Allen Stenger is a math hobbyist and retired software developer. He is an editor of the Missouri Journal of Mathematical Sciences.

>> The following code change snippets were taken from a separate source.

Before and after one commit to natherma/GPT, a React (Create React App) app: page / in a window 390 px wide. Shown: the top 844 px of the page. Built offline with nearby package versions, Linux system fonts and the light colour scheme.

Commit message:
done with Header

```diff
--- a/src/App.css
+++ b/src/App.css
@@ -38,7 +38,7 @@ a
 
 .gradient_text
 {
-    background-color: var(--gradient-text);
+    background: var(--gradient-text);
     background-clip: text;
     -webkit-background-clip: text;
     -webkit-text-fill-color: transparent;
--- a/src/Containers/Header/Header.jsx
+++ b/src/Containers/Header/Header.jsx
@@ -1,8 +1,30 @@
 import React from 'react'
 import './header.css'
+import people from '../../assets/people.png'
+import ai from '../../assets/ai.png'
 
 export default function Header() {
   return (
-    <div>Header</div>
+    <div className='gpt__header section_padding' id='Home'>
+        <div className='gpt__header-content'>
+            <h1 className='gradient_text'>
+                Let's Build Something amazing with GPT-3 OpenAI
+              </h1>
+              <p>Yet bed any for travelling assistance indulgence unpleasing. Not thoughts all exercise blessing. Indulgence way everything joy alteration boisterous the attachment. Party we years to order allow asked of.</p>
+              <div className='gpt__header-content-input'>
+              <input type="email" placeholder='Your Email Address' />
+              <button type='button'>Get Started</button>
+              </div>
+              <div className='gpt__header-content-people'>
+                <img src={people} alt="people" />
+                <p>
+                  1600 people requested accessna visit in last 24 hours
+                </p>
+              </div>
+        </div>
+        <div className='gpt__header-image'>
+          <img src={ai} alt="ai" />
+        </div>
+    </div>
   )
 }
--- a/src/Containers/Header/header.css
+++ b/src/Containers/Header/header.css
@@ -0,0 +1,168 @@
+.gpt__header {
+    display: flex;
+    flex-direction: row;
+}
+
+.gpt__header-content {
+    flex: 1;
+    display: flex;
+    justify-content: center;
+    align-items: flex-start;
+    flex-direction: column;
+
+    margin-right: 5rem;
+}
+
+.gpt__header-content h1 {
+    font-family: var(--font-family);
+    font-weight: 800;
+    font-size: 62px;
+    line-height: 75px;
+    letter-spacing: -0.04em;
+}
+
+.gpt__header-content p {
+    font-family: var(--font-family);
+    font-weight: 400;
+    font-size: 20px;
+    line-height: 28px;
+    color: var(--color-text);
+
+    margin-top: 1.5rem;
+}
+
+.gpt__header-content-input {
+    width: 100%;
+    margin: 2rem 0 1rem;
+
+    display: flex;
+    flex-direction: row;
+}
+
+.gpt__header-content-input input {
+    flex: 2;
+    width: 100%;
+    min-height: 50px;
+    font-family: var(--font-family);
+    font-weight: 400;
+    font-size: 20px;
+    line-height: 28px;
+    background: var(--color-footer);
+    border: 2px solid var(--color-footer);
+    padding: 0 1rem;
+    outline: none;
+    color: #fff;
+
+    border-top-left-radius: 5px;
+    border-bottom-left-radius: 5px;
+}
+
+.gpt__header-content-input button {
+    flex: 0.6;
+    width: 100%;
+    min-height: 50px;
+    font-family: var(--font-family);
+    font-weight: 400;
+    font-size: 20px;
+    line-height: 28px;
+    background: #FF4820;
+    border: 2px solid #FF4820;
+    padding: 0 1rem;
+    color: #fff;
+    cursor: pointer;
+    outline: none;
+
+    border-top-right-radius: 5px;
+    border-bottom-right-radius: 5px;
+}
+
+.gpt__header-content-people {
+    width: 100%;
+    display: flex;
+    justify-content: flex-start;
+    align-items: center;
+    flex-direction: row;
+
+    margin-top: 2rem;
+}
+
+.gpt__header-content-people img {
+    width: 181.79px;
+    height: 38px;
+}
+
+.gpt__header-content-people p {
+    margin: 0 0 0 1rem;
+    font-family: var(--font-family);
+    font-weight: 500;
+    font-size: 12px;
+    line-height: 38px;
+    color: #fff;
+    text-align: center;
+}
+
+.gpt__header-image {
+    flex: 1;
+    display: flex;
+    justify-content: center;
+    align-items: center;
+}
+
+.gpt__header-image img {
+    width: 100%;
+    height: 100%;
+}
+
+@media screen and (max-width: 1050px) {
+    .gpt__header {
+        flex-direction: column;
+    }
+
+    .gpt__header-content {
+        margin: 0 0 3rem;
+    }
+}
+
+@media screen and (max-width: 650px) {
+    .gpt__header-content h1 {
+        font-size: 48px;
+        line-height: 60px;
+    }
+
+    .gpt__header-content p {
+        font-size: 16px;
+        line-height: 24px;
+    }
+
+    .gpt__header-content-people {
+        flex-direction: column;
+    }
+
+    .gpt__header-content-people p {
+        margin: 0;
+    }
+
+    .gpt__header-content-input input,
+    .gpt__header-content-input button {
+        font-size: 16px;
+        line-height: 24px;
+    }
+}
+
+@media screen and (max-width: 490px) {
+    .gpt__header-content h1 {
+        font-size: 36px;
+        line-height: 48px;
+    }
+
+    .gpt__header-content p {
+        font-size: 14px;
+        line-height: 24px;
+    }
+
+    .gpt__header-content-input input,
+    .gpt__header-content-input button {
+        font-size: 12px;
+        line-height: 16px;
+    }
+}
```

His mathematical interests are number theory and classical analysis.

1. Linear Equations in Linear Algebra

Introductory Example: Linear Models in Economics and Engineering

1.1 Systems of Linear Equations

1.2 Row Reduction and Echelon Forms

1.3 Vector Equations

1.4 The Matrix Equation Ax = b

1.5 Solution Sets of Linear Systems

1.6 Applications of Linear Systems

1.7 Linear Independence

1.8 Introduction to Linear Transformations

1.9 The Matrix of a Linear Transformation

1.10 Linear Models in Business, Science, and Engineering

Supplementary Exercises


2. Matrix Algebra

Introductory Example: Computer Models in Aircraft Design

2.1 Matrix Operations

2.2 The Inverse of a Matrix

2.3 Characterizations of Invertible Matrices

2.4 Partitioned Matrices

2.5 Matrix Factorizations

2.6 The Leontief Input–Output Model

2.7 Applications to Computer Graphics

2.8 Subspaces of Rn

2.9 Dimension and Rank

Supplementary Exercises


3. Determinants

Introductory Example: Random Paths and Distortion

3.1 Introduction to Determinants

3.2 Properties of Determinants

3.3 Cramer’s Rule, Volume, and Linear Transformations

Supplementary Exercises


4. Vector Spaces

Introductory Example: Space Flight and Control Systems

4.1 Vector Spaces and Subspaces

4.2 Null Spaces, Column Spaces, and Linear Transformations

4.3 Linearly Independent Sets; Bases

4.4 Coordinate Systems

4.5 The Dimension of a Vector Space

4.6 Rank

4.7 Change of Basis

4.8 Applications to Difference Equations

4.9 Applications to Markov Chains

Supplementary Exercises


5. Eigenvalues and Eigenvectors

Introductory Example: Dynamical Systems and Spotted Owls

5.1 Eigenvectors and Eigenvalues

5.2 The Characteristic Equation

5.3 Diagonalization

5.4 Eigenvectors and Linear Transformations

5.5 Complex Eigenvalues

5.6 Discrete Dynamical Systems

5.7 Applications to Differential Equations

5.8 Iterative Estimates for Eigenvalues

Supplementary Exercises


6. Orthogonality and Least Squares

Introductory Example: The North American Datum and GPS Navigation

6.1 Inner Product, Length, and Orthogonality

6.2 Orthogonal Sets

6.3 Orthogonal Projections

6.4 The Gram–Schmidt Process

6.5 Least-Squares Problems

6.6 Applications to Linear Models

6.7 Inner Product Spaces

6.8 Applications of Inner Product Spaces

Supplementary Exercises


7. Symmetric Matrices and Quadratic Forms

Introductory Example: Multichannel Image Processing

7.1 Diagonalization of Symmetric Matrices

7.2 Quadratic Forms

7.3 Constrained Optimization

7.4 The Singular Value Decomposition

7.5 Applications to Image Processing and Statistics

Supplementary Exercises


8. The Geometry of Vector Spaces

Introductory Example: The Platonic Solids

8.1 Affine Combinations

8.2 Affine Independence

8.3 Convex Combinations

8.4 Hyperplanes

8.5 Polytopes

8.6 Curves and Surfaces


9. Optimization (Online Only)

Introductory Example: The Berlin Airlift

9.1 Matrix Games

9.2 Linear Programming—Geometric Method

9.3 Linear Programming—Simplex Method

9.4 Duality


10. Finite-State Markov Chains (Online Only)

Introductory Example: Googling Markov Chains

10.1 Introduction and Examples

10.2 The Steady-State Vector and Google's PageRank

10.3 Finite-State Markov Chains

10.4 Classification of States and Periodicity

10.5 The Fundamental Matrix

10.6 Markov Chains and Baseball Statistics



A. Uniqueness of the Reduced Echelon Form

B. Complex Numbers